● Source information
#####
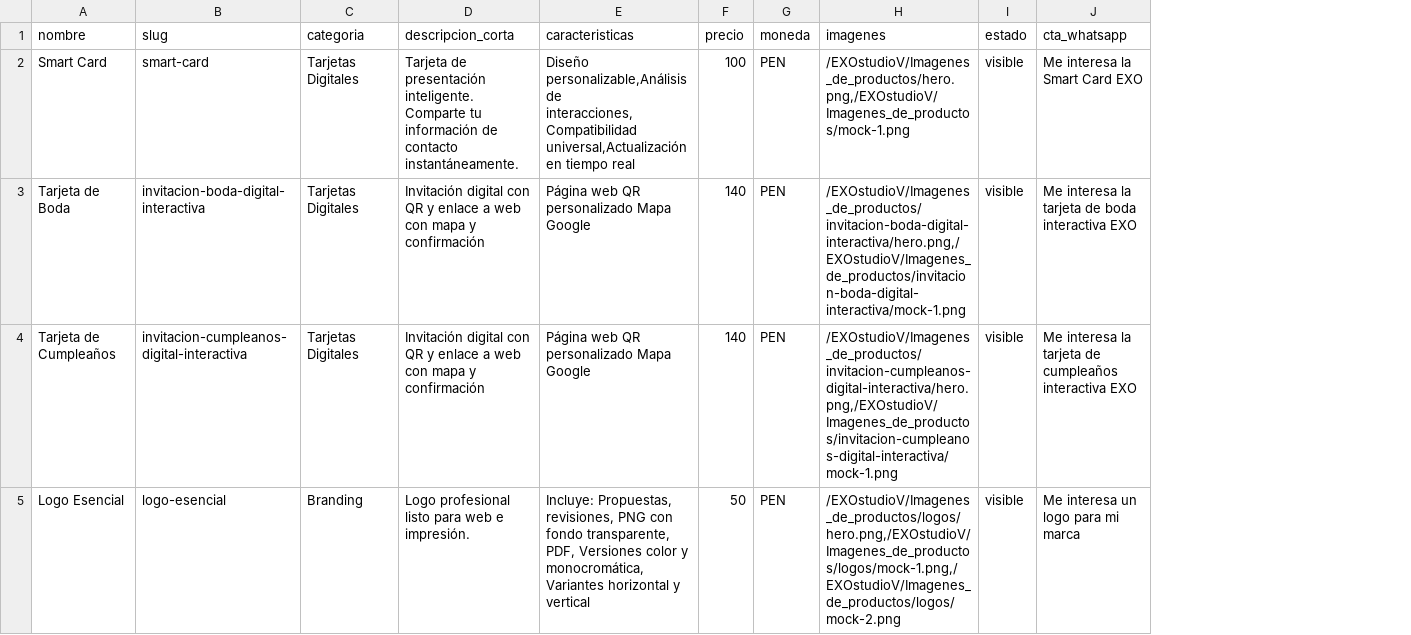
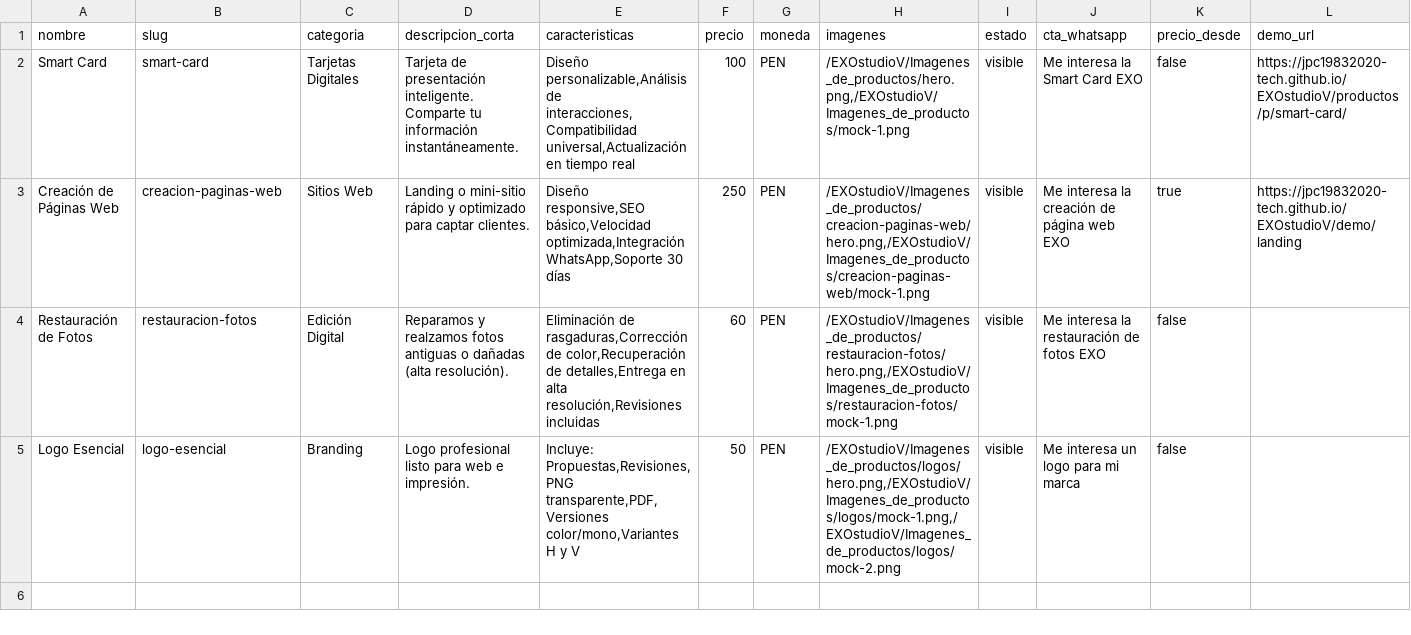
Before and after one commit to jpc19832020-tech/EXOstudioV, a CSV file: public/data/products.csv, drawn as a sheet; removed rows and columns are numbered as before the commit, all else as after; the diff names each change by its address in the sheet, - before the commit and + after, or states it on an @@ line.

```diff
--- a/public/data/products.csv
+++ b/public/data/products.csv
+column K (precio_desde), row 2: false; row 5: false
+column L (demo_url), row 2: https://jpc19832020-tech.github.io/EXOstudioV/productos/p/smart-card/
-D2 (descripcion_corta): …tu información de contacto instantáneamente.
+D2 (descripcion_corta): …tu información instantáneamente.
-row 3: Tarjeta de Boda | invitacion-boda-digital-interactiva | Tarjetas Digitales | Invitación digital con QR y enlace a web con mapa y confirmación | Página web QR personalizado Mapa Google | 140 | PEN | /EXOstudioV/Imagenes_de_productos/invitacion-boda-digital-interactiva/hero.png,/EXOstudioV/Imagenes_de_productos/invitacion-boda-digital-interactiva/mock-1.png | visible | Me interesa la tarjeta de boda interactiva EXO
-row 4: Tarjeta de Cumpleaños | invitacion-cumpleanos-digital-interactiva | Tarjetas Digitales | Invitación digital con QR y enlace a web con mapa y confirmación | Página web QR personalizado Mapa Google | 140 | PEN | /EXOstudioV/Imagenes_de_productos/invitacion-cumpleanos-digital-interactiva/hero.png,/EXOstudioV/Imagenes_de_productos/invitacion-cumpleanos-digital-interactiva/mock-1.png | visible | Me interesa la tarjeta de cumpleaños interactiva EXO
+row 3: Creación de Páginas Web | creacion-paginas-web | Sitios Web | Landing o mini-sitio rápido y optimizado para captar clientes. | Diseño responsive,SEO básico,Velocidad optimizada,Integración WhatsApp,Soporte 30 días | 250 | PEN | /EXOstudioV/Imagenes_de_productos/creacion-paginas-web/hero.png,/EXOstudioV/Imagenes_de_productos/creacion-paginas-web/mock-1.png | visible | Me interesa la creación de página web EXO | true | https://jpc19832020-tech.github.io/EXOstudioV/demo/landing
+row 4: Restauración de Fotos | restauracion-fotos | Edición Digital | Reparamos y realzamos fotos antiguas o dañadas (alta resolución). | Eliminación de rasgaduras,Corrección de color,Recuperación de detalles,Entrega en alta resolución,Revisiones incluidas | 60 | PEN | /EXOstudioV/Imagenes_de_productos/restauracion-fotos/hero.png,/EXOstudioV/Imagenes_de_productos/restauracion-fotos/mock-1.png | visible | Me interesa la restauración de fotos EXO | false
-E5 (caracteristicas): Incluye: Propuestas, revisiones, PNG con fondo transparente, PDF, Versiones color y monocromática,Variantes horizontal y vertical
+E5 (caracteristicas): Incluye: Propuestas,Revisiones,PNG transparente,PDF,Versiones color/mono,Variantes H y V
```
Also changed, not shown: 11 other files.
#####
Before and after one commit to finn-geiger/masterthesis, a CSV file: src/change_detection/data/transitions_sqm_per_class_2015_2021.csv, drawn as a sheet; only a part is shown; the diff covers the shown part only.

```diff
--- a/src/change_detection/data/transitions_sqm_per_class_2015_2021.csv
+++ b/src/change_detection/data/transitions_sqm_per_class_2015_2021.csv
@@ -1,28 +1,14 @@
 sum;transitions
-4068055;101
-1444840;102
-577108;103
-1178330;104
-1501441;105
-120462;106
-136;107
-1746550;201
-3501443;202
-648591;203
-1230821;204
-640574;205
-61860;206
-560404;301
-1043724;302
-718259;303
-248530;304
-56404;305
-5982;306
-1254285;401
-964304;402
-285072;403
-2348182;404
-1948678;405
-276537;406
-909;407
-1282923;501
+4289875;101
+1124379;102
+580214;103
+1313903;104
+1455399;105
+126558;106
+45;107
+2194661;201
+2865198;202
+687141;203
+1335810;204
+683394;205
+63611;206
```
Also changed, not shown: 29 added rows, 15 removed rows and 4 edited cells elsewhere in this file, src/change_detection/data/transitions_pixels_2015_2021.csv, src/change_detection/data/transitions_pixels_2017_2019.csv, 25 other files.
#####
● Required action
Reading through the records above, report each line in which the string "public" is found.

● Output for this task
Before and after one commit to jpc19832020-tech/EXOstudioV, a CSV file: public/data/products.csv, drawn as a sheet; removed rows and columns are numbered as before the commit, all else as after; the diff names each change by its address in the sheet, - before the commit and + after, or states it on an @@ line.
--- a/public/data/products.csv
+++ b/public/data/products.csv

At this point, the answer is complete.